◆ REQUIREMENT:
A line qualifies if it holds the string "height". Copy every qualifying line from the records.

◆ MATERIAL FOR THE TASK:
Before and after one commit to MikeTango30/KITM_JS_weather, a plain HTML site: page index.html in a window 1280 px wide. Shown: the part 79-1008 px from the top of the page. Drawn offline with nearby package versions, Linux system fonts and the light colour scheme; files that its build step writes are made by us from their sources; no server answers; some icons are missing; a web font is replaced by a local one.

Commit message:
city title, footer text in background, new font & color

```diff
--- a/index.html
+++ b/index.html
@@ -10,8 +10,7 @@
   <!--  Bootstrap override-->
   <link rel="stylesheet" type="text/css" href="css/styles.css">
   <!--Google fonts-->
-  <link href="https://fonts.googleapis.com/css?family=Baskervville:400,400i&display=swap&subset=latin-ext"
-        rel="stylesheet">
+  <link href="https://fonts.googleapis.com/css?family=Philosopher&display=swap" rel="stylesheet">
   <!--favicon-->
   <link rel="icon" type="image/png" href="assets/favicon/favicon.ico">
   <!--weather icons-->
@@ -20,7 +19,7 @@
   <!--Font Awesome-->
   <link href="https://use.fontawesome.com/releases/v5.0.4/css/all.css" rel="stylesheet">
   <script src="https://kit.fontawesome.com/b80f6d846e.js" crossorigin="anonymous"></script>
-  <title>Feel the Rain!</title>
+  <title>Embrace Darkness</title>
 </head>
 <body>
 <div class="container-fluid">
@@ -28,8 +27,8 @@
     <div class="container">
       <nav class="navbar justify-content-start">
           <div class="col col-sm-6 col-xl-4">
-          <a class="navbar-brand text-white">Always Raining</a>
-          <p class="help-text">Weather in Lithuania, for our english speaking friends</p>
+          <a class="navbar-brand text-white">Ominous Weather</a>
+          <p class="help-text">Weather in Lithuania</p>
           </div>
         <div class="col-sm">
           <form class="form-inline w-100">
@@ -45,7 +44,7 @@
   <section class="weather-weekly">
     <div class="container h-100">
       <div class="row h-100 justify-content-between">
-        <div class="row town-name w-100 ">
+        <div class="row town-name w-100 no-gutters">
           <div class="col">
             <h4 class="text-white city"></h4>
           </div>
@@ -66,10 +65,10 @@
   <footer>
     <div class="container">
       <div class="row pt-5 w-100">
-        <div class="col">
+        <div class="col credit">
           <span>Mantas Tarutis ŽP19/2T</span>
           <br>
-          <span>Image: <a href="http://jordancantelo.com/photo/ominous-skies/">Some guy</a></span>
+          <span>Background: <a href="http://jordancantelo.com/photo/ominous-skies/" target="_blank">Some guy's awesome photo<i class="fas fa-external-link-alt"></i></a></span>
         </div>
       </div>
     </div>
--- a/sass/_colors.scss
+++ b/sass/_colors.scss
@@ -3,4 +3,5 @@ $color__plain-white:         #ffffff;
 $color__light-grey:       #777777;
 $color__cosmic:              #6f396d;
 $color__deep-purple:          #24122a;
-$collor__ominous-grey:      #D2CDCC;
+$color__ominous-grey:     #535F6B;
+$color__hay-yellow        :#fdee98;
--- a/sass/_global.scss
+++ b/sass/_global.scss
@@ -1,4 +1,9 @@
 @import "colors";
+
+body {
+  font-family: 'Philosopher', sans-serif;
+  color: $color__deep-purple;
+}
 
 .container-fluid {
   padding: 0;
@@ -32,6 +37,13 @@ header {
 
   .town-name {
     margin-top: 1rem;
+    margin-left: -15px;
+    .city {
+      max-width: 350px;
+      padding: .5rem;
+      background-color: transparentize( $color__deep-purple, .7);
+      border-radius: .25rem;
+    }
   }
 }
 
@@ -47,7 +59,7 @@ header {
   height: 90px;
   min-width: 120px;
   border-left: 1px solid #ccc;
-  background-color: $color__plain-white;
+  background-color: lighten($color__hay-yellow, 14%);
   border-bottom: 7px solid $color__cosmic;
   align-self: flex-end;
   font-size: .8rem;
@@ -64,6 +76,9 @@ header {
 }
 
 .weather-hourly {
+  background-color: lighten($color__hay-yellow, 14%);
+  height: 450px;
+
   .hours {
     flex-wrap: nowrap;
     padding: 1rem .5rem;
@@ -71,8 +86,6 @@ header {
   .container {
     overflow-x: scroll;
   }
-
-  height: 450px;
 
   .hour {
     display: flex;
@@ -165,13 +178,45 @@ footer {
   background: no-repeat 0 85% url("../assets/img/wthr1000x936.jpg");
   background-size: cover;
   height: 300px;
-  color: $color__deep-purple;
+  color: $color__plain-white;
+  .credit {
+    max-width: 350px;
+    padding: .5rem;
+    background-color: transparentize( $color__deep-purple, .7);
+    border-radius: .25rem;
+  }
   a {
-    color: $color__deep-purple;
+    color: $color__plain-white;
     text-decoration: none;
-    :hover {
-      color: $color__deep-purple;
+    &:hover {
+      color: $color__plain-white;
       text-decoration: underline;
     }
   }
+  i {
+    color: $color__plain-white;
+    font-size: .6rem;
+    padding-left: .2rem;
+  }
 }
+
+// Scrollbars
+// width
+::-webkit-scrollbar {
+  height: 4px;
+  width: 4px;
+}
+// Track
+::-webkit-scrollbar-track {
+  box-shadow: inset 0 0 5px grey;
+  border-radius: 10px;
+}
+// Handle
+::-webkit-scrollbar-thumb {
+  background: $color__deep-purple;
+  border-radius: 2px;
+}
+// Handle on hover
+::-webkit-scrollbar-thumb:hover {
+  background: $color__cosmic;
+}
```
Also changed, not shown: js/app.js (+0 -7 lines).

==

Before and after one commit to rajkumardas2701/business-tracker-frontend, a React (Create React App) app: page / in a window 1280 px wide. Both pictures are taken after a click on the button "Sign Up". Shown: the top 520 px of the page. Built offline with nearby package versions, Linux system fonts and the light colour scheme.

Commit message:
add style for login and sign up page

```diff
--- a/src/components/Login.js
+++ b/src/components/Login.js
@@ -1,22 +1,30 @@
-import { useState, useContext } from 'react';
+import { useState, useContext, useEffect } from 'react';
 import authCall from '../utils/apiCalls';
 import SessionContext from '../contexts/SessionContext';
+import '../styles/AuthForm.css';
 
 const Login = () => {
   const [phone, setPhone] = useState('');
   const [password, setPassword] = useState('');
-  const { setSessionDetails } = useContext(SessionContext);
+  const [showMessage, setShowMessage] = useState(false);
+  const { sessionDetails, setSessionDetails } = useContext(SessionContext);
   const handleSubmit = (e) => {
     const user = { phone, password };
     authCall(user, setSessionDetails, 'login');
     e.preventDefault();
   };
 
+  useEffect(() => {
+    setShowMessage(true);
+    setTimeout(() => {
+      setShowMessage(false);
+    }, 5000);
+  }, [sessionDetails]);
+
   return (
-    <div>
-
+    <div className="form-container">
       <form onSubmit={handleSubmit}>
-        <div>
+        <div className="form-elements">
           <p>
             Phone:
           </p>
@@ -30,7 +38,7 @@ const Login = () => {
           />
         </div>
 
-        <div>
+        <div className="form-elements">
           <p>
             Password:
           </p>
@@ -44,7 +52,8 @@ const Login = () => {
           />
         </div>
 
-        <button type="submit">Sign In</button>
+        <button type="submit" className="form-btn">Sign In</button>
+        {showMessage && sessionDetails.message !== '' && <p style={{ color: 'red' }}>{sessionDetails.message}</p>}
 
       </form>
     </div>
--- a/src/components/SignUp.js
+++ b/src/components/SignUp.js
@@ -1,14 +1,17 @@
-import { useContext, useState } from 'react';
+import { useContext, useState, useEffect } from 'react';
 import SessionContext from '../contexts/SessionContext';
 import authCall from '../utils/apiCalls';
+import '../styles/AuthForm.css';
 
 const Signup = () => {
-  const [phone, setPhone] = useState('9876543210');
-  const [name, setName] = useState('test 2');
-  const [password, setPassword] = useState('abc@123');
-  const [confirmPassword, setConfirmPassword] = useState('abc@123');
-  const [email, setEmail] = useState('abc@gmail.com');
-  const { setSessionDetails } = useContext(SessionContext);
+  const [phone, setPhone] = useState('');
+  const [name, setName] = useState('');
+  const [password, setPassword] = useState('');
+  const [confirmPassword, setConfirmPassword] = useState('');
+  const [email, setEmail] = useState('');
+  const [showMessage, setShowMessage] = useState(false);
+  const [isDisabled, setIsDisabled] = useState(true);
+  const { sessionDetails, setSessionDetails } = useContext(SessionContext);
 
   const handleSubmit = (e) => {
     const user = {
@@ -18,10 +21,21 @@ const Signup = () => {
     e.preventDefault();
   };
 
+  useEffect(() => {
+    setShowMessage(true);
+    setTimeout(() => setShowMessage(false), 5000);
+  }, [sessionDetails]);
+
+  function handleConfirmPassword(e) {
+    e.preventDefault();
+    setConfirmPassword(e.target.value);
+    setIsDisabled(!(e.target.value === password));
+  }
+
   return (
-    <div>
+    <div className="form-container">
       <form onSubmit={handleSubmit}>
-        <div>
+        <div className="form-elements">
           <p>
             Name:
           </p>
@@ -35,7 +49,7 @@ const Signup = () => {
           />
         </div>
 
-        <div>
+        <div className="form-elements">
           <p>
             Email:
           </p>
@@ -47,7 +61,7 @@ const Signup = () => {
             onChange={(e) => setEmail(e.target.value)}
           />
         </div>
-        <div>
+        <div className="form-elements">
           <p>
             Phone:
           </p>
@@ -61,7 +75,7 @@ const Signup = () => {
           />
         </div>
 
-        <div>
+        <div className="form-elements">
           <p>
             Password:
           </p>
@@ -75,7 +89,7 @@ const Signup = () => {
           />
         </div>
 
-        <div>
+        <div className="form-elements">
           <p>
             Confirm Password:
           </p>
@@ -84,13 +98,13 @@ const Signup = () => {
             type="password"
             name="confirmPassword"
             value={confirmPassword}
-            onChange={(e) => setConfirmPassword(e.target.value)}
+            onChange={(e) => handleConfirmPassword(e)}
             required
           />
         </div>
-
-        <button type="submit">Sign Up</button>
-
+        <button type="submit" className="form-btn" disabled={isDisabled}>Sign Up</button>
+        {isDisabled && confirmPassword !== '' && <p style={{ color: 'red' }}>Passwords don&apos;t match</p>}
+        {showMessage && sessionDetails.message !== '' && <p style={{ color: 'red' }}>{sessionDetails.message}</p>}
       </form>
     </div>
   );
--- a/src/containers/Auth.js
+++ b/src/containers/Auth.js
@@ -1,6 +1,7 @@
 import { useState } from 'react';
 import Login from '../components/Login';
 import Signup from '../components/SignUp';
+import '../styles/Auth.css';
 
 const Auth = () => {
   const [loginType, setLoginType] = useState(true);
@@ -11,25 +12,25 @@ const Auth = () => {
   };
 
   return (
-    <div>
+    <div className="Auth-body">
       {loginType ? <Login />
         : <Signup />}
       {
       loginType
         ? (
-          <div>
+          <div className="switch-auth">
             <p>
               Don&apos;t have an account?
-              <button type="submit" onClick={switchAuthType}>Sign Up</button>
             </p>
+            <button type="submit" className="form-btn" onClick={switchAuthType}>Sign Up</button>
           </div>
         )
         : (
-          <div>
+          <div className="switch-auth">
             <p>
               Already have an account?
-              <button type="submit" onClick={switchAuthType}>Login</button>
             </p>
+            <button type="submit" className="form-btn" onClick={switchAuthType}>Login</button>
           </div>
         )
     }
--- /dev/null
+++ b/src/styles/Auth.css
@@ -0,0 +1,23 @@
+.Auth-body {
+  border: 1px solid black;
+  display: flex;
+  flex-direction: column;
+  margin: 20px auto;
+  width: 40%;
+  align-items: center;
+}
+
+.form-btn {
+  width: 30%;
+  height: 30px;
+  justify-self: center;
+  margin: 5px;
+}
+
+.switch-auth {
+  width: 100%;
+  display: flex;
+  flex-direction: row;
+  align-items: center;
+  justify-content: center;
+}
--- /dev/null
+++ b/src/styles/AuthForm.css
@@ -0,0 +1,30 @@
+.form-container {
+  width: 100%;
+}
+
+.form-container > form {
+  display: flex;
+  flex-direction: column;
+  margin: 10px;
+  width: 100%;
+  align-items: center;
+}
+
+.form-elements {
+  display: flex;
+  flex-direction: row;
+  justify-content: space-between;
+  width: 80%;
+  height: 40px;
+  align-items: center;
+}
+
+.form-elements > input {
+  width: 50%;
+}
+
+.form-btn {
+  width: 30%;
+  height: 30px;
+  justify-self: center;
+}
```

==

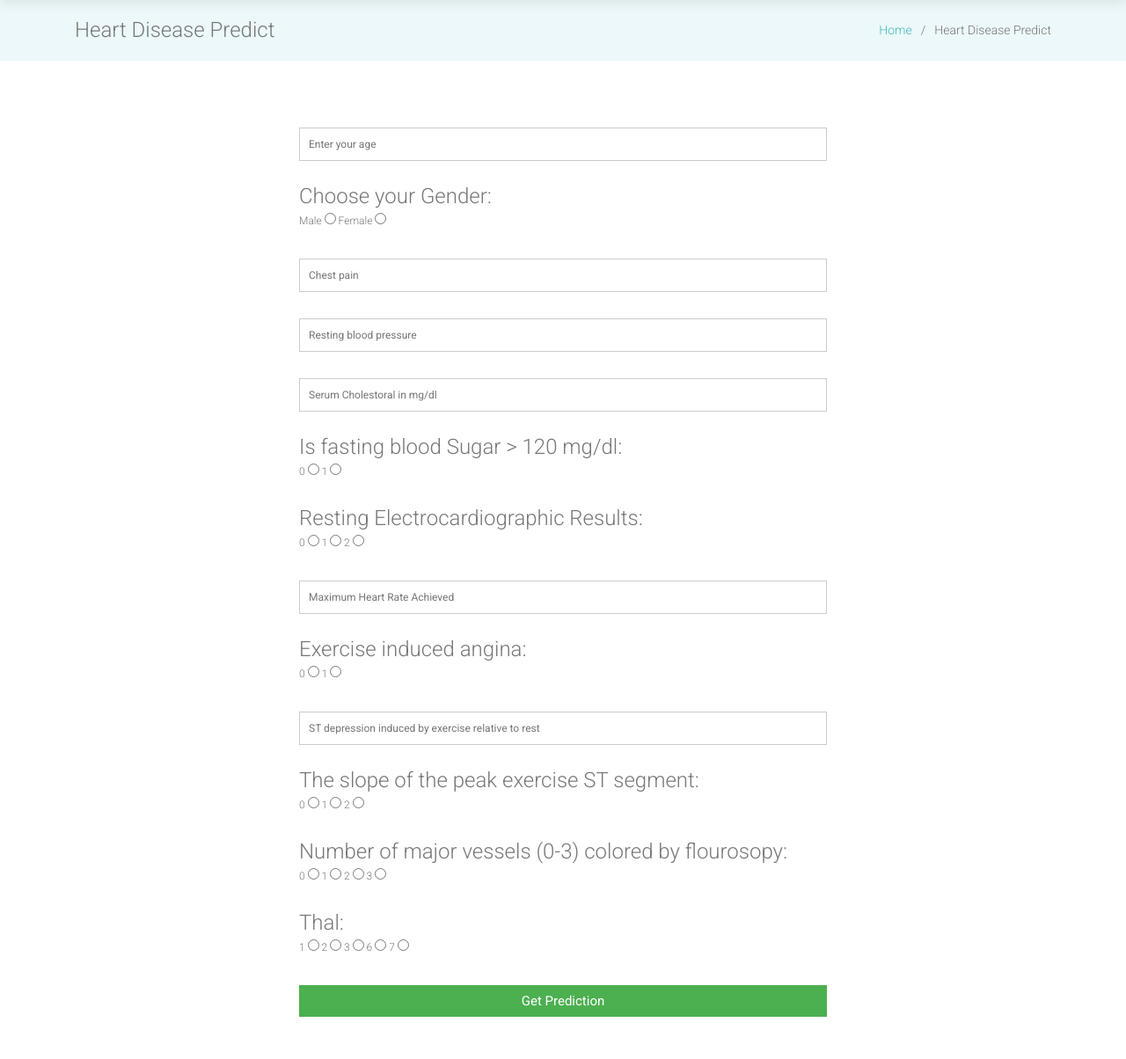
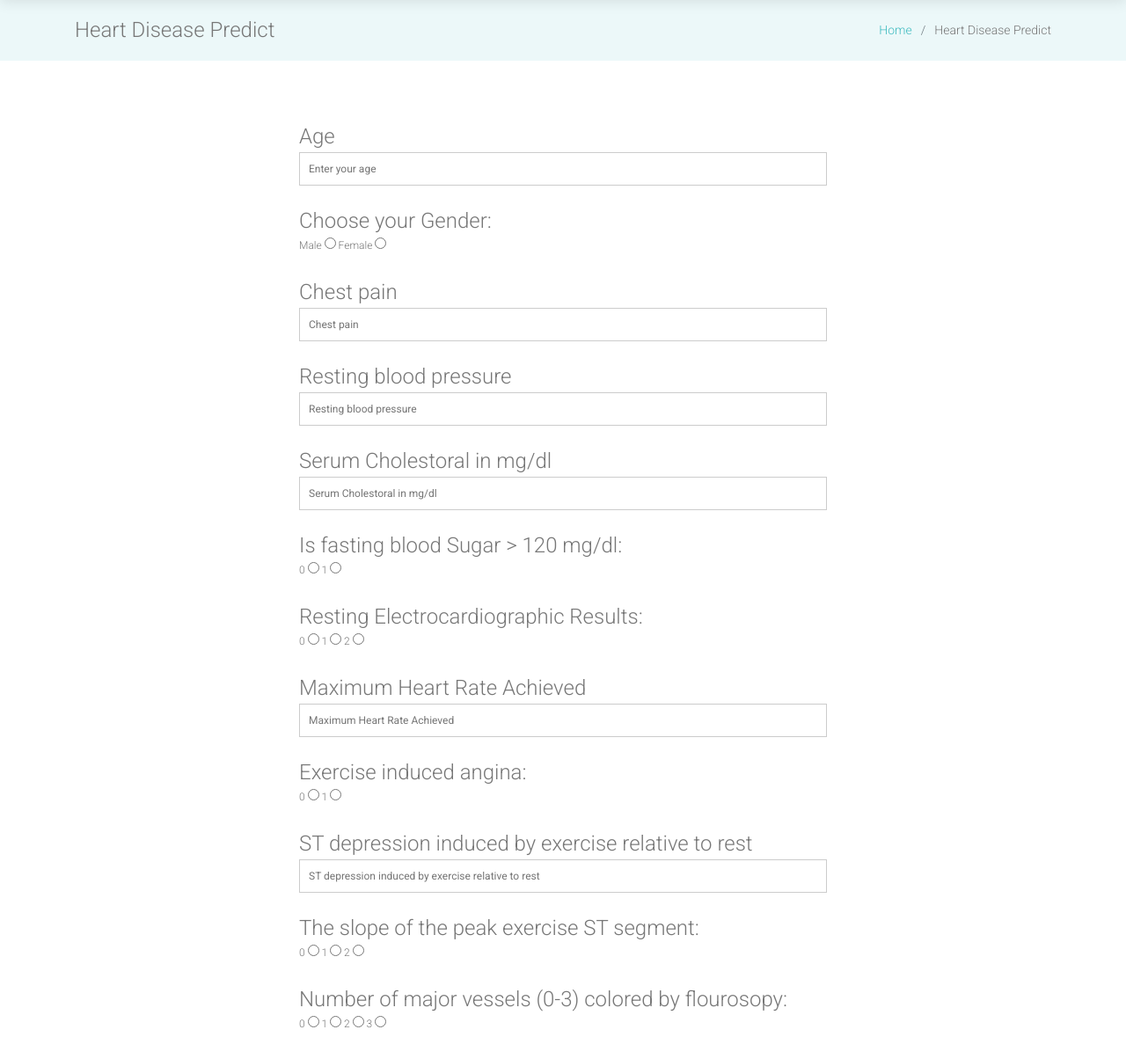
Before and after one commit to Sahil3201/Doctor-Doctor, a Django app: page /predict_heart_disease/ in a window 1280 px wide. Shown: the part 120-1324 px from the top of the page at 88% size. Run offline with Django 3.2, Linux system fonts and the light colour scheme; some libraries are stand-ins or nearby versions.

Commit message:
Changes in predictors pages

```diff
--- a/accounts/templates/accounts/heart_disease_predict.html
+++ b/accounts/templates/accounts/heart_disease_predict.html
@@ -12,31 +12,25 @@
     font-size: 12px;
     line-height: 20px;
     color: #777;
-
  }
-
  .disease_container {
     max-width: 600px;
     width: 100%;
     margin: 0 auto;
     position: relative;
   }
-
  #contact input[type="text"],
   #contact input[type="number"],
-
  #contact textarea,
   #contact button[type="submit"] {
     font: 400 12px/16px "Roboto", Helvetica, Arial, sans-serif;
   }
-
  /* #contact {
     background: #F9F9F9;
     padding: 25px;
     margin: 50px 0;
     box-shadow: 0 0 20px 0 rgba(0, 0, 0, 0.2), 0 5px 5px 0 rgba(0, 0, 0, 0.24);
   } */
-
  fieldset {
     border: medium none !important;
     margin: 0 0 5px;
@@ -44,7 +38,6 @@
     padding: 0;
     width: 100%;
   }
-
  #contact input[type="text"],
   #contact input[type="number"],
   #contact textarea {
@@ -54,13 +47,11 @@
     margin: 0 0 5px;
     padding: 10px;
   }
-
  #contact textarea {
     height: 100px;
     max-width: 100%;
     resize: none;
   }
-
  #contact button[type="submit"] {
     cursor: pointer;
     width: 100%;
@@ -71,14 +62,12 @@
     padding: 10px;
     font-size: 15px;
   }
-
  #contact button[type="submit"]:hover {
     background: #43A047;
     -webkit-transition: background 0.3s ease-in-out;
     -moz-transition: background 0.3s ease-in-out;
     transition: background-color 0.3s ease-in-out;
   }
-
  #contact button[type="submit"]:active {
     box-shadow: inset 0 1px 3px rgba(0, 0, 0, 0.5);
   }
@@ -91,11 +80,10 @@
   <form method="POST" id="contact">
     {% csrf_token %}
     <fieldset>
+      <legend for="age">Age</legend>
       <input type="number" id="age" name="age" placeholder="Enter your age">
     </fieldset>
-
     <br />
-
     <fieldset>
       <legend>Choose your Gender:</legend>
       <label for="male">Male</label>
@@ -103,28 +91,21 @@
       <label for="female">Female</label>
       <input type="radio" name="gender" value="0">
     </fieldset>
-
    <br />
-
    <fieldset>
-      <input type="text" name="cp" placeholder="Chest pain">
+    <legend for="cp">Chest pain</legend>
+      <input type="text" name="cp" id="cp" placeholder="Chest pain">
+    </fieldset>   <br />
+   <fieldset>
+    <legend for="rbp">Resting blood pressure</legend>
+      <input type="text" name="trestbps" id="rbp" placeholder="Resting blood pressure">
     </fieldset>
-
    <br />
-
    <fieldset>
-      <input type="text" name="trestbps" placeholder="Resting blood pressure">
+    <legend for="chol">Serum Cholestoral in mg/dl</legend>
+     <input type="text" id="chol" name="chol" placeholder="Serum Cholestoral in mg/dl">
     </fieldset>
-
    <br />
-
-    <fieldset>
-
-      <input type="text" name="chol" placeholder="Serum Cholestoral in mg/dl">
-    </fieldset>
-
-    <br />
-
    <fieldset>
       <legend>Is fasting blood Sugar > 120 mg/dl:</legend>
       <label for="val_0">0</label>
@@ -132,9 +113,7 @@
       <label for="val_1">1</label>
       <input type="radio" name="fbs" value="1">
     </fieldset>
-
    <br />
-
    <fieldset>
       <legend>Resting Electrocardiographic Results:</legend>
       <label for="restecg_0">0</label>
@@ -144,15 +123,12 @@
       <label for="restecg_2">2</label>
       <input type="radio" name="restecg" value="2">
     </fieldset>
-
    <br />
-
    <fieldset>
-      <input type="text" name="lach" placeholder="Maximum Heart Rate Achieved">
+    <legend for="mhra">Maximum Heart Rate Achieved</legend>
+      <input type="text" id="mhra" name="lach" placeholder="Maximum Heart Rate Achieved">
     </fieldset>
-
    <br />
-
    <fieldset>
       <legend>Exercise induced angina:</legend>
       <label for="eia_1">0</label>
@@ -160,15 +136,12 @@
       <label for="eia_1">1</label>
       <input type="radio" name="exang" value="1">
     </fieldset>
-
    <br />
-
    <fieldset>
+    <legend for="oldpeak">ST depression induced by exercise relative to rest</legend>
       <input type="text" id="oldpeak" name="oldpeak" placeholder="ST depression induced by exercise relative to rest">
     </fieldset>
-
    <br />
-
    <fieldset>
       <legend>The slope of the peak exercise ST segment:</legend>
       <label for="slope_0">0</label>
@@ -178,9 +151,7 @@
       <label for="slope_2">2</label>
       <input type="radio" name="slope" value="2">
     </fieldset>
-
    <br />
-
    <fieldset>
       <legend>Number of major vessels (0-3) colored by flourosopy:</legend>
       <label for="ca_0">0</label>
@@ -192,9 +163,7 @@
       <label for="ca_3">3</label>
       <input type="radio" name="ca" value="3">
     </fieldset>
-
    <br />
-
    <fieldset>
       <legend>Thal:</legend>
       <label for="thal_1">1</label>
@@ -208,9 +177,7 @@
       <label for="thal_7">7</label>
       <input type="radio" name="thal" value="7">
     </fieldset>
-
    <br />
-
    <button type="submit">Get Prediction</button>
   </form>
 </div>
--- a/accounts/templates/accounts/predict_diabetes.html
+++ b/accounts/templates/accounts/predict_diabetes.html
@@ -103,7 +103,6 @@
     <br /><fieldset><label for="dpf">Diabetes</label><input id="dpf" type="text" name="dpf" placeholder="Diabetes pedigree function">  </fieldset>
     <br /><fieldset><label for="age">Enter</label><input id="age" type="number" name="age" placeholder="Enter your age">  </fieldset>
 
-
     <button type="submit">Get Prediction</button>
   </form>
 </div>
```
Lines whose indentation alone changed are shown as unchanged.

◆ SOLUTION TO THIS EXERCISE:
   height: 90px;
+  height: 450px;
-  height: 450px;
   height: 300px;
+  height: 4px;
+  height: 30px;
+  height: 40px;
+  height: 30px;
     line-height: 20px;
     height: 100px;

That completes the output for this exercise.